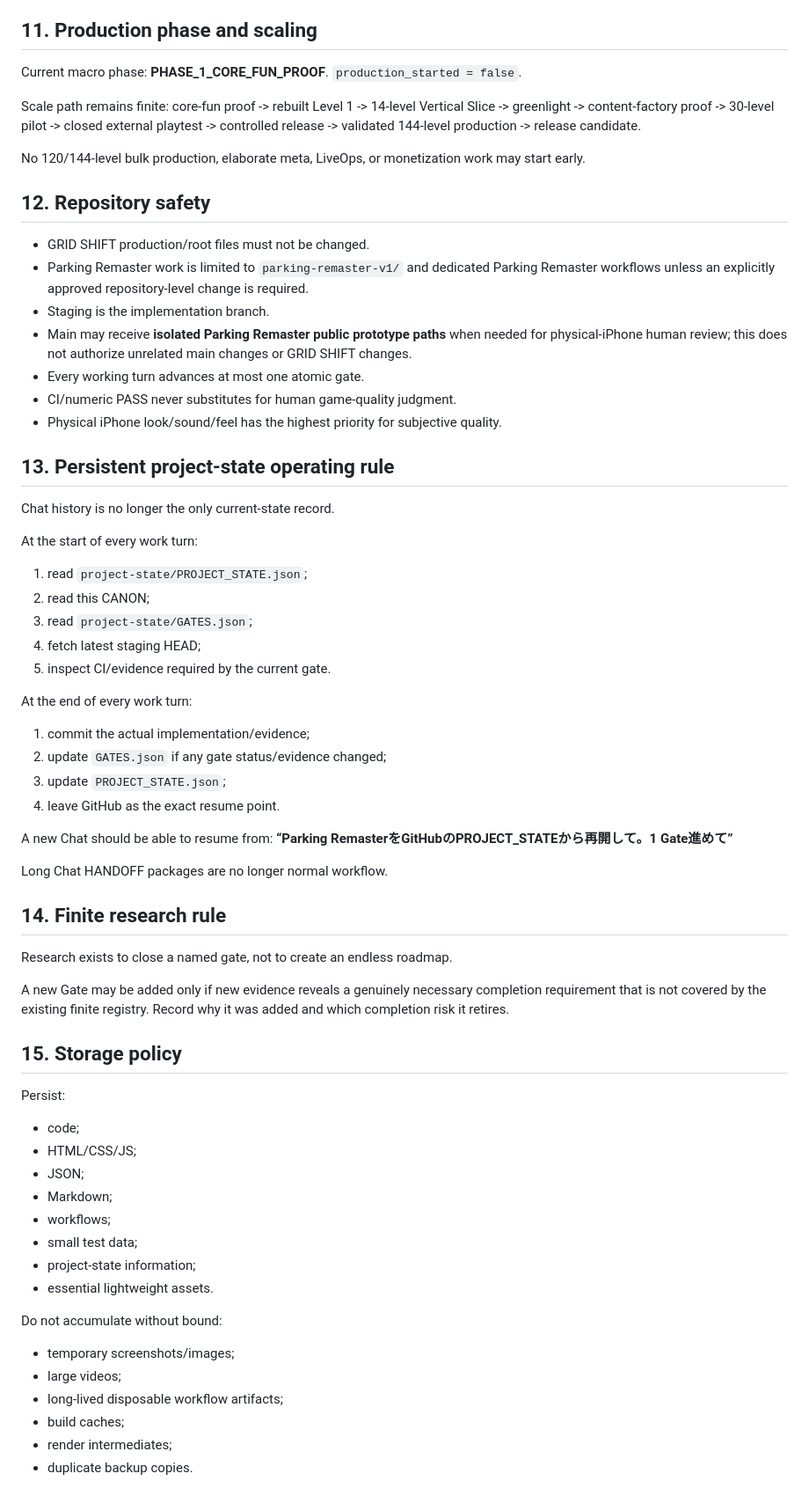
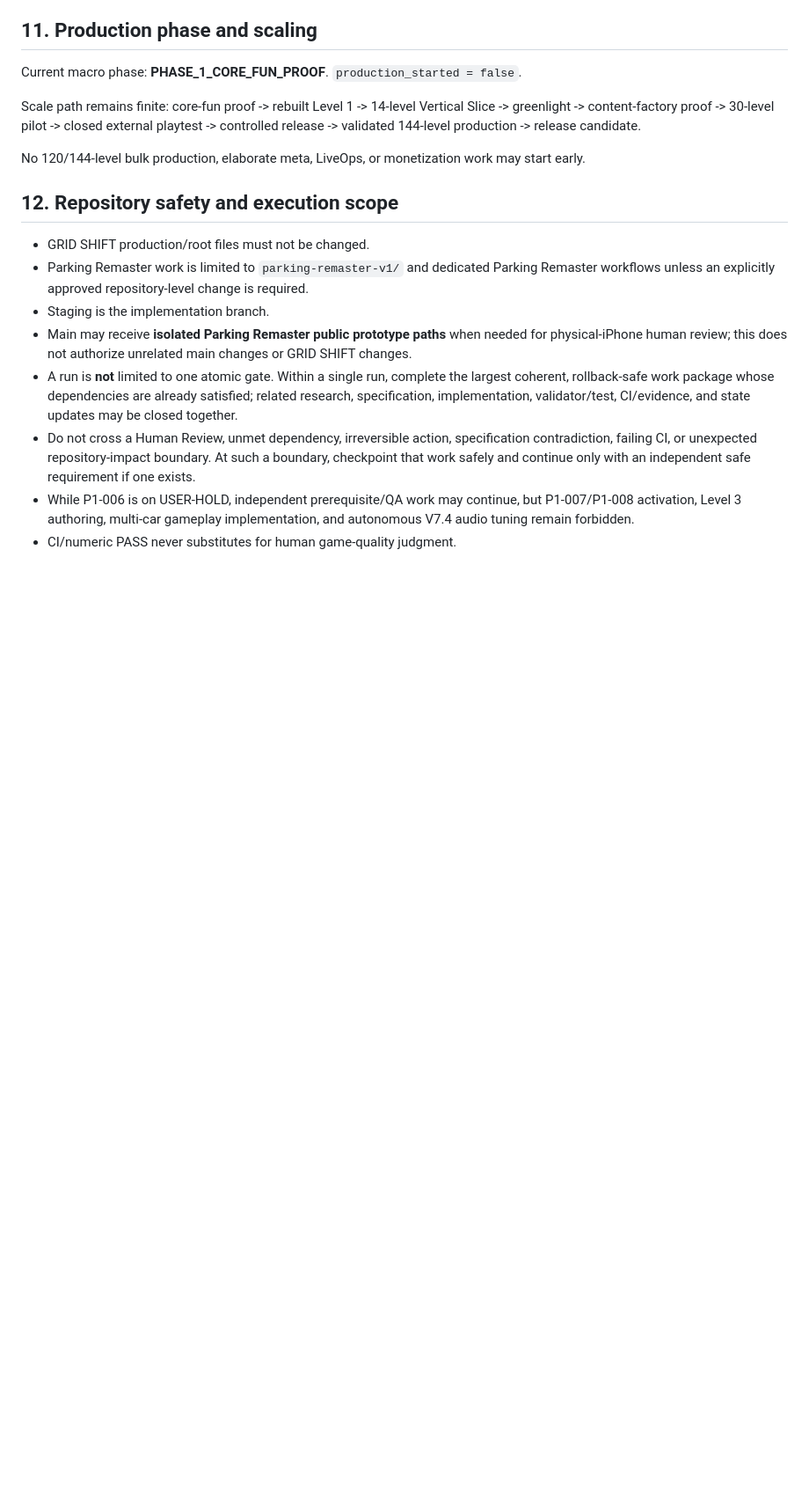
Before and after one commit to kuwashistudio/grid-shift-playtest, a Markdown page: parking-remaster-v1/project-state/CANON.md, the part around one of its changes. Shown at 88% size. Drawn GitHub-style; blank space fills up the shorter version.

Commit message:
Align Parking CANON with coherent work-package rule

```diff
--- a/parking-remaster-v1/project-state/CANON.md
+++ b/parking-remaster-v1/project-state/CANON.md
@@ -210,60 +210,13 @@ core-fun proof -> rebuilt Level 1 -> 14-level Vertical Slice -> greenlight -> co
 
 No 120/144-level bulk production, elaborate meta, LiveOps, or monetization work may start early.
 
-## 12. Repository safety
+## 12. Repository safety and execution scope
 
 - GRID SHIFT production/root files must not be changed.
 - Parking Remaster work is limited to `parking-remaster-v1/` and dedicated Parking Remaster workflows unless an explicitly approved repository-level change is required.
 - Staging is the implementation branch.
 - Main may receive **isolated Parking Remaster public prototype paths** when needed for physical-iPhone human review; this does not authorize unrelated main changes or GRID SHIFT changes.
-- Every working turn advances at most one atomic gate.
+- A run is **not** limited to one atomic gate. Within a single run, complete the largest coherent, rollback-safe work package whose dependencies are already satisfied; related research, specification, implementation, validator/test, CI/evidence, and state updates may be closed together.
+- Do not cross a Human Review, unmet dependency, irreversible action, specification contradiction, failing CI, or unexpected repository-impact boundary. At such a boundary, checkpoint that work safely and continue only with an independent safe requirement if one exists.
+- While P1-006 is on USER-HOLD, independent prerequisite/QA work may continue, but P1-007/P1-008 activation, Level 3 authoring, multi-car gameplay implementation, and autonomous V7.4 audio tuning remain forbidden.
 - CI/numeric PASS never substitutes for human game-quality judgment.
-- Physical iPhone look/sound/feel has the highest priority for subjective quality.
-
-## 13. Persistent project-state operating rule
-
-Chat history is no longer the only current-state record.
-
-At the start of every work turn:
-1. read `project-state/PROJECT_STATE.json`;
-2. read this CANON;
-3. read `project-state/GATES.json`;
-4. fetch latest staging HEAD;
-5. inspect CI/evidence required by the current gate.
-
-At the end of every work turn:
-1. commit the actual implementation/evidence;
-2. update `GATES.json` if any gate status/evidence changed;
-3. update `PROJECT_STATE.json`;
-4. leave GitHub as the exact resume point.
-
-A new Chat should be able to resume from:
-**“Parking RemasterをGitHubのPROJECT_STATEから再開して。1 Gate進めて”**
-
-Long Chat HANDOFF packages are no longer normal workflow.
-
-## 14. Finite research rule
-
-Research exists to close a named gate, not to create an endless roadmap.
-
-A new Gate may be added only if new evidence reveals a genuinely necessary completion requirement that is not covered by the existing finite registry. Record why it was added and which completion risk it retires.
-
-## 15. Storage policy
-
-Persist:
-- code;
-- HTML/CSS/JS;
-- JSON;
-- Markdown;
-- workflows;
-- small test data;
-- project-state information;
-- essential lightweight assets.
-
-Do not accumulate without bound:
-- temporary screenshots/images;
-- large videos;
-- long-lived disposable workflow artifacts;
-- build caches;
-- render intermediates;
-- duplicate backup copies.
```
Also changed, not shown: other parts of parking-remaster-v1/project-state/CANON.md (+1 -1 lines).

★ ★ ★ ★

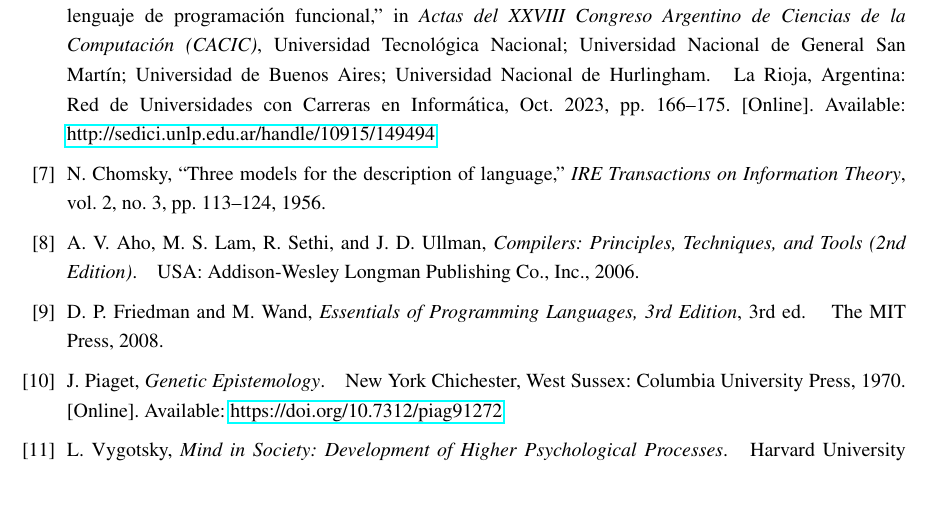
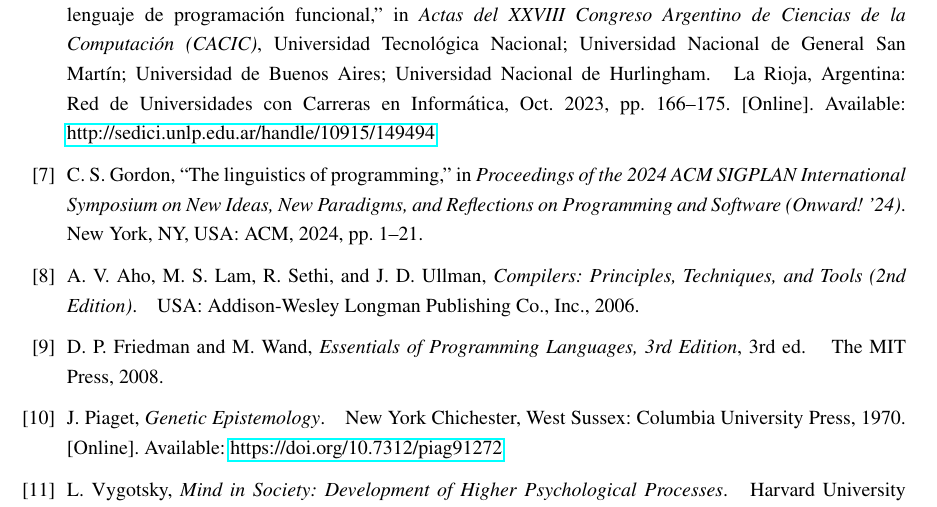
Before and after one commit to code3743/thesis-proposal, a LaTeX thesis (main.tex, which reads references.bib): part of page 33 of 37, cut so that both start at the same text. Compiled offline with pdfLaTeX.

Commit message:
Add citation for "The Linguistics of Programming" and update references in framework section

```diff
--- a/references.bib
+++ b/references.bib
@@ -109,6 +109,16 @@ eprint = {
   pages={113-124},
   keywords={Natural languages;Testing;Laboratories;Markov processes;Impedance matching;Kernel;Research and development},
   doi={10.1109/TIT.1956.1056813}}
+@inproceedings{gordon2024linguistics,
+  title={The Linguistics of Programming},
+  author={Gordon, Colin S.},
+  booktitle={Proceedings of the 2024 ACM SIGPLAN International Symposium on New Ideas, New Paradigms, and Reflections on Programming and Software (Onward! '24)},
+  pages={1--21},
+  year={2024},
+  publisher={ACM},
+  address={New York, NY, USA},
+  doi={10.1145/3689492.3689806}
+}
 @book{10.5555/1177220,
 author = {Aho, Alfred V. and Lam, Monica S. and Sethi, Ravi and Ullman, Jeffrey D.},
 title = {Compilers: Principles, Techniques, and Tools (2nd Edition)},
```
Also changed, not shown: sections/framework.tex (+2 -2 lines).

★ ★ ★ ★

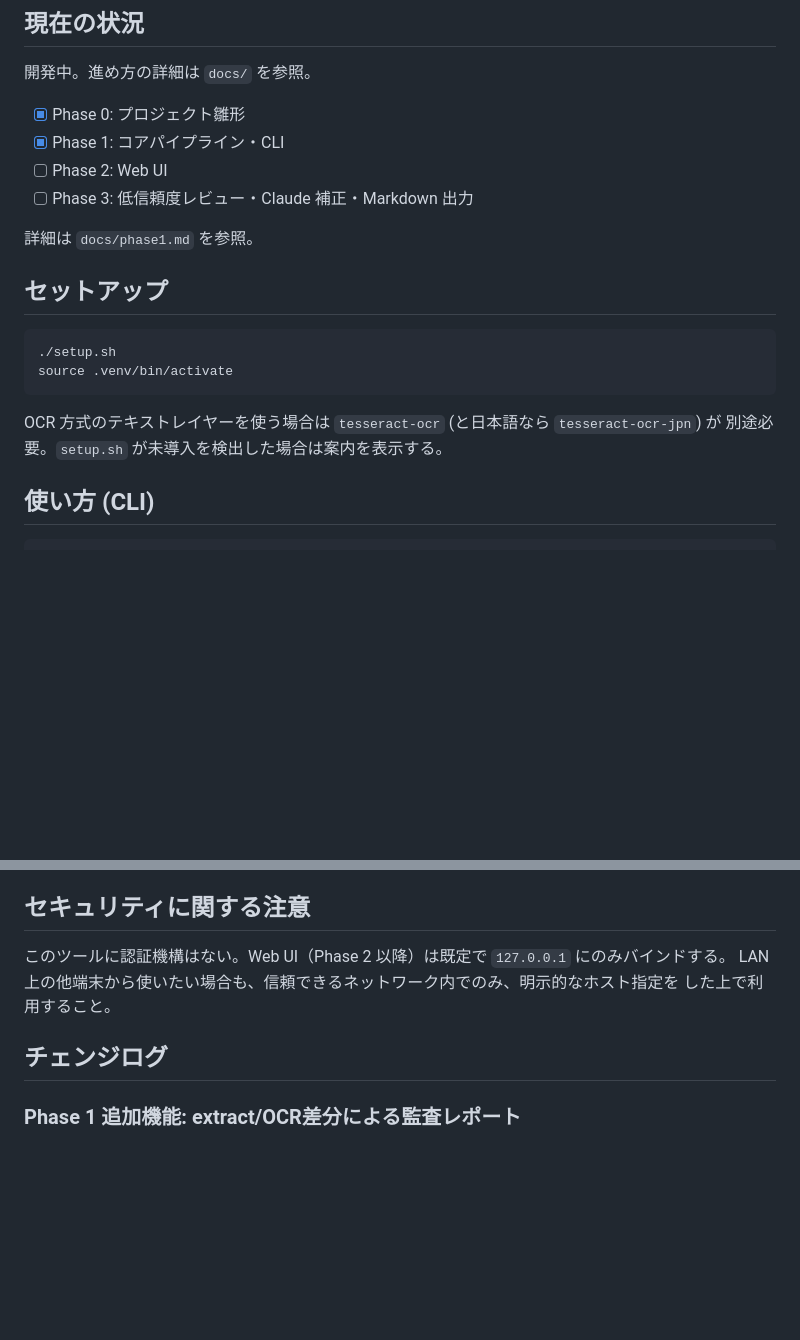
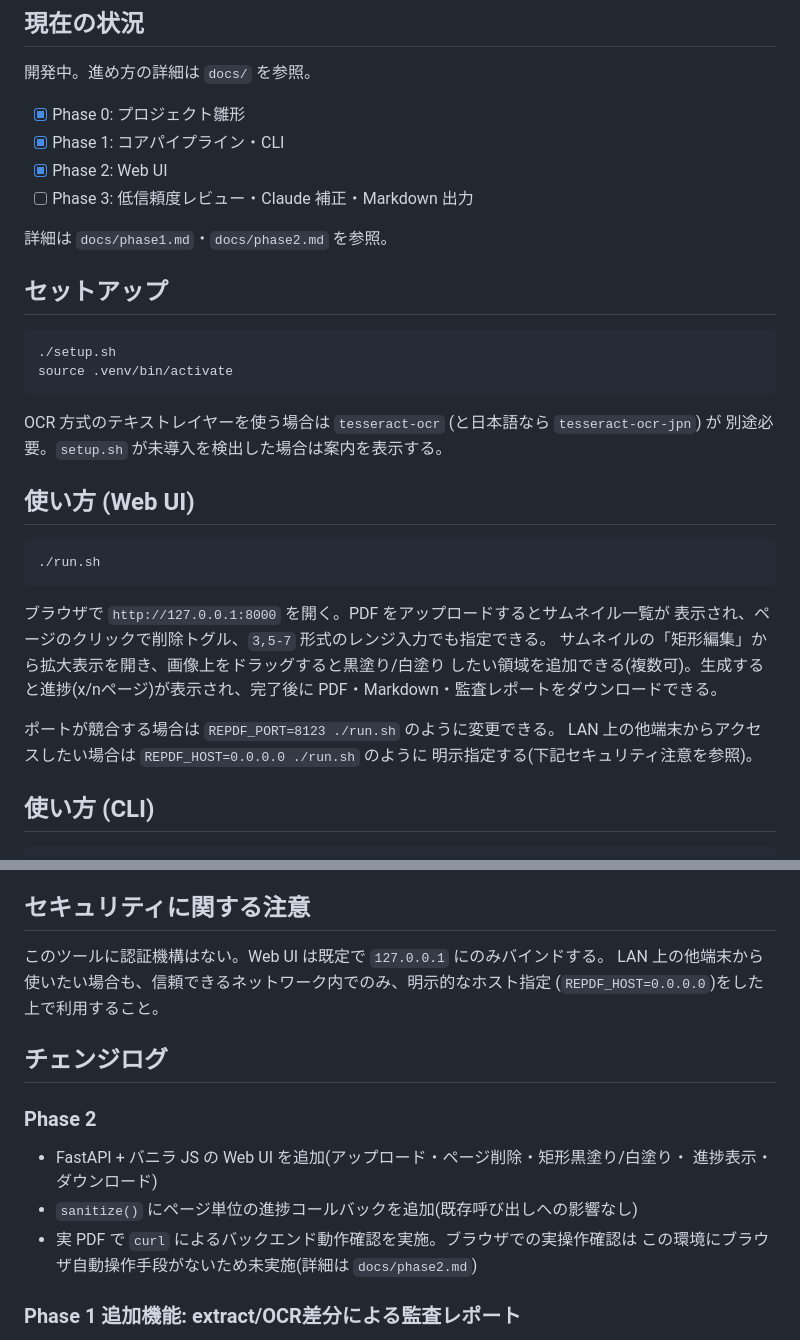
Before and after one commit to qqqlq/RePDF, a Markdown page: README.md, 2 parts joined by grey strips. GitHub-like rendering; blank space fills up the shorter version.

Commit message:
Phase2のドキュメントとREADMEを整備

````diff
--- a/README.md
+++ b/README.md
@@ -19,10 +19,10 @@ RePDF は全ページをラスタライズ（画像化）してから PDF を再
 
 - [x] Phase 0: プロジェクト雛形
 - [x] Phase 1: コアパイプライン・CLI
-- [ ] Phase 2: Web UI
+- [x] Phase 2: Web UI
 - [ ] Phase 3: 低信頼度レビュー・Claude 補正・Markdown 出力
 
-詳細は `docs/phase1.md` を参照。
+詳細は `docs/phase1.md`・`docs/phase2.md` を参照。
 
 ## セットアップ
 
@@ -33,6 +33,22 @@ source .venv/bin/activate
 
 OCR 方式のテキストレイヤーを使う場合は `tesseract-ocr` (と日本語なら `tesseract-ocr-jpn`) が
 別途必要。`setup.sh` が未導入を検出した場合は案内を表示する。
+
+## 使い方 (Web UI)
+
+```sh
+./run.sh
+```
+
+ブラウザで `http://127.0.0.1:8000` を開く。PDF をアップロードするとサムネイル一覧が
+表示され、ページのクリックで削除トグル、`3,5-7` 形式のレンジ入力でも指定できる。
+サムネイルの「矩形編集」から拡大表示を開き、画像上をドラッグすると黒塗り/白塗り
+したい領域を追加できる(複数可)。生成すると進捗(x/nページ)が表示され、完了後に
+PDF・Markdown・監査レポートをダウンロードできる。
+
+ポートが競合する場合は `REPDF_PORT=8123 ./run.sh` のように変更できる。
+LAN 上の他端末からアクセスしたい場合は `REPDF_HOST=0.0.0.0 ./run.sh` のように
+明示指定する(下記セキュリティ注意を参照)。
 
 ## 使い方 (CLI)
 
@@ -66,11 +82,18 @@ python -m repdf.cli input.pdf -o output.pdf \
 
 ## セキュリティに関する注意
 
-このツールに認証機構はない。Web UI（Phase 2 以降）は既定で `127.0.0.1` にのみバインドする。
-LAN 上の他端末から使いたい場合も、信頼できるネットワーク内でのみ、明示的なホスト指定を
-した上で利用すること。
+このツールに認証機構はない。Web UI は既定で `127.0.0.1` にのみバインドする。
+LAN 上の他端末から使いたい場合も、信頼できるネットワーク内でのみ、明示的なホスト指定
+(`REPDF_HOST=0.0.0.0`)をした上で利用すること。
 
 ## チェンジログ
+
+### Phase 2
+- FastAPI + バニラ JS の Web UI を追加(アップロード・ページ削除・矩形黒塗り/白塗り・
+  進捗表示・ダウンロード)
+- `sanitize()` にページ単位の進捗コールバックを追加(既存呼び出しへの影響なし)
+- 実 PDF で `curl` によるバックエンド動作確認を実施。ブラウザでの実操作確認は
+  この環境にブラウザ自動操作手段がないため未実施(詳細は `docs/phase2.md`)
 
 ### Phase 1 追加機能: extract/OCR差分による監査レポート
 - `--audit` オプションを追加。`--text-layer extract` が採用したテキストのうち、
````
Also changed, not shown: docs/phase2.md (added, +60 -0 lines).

★ ★ ★ ★

**Task to complete:** Find the line with "Before and after one commit to code3743/thesis-proposal, a" in the entries above. Retype it and each line after it, exactly, through the line with "Also changed, not shown: sections/framework.tex", and stop there.

**Solution to this task:**
Before and after one commit to code3743/thesis-proposal, a LaTeX thesis (main.tex, which reads references.bib): part of page 33 of 37, cut so that both start at the same text. Compiled offline with pdfLaTeX.

Commit message:
Add citation for "The Linguistics of Programming" and update references in framework section

```diff
--- a/references.bib
+++ b/references.bib
@@ -109,6 +109,16 @@ eprint = {
   pages={113-124},
   keywords={Natural languages;Testing;Laboratories;Markov processes;Impedance matching;Kernel;Research and development},
   doi={10.1109/TIT.1956.1056813}}
+@inproceedings{gordon2024linguistics,
+  title={The Linguistics of Programming},
+  author={Gordon, Colin S.},
+  booktitle={Proceedings of the 2024 ACM SIGPLAN International Symposium on New Ideas, New Paradigms, and Reflections on Programming and Software (Onward! '24)},
+  pages={1--21},
+  year={2024},
+  publisher={ACM},
+  address={New York, NY, USA},
+  doi={10.1145/3689492.3689806}
+}
 @book{10.5555/1177220,
 author = {Aho, Alfred V. and Lam, Monica S. and Sethi, Ravi and Ullman, Jeffrey D.},
 title = {Compilers: Principles, Techniques, and Tools (2nd Edition)},
```
Also changed, not shown: sections/framework.tex (+2 -2 lines).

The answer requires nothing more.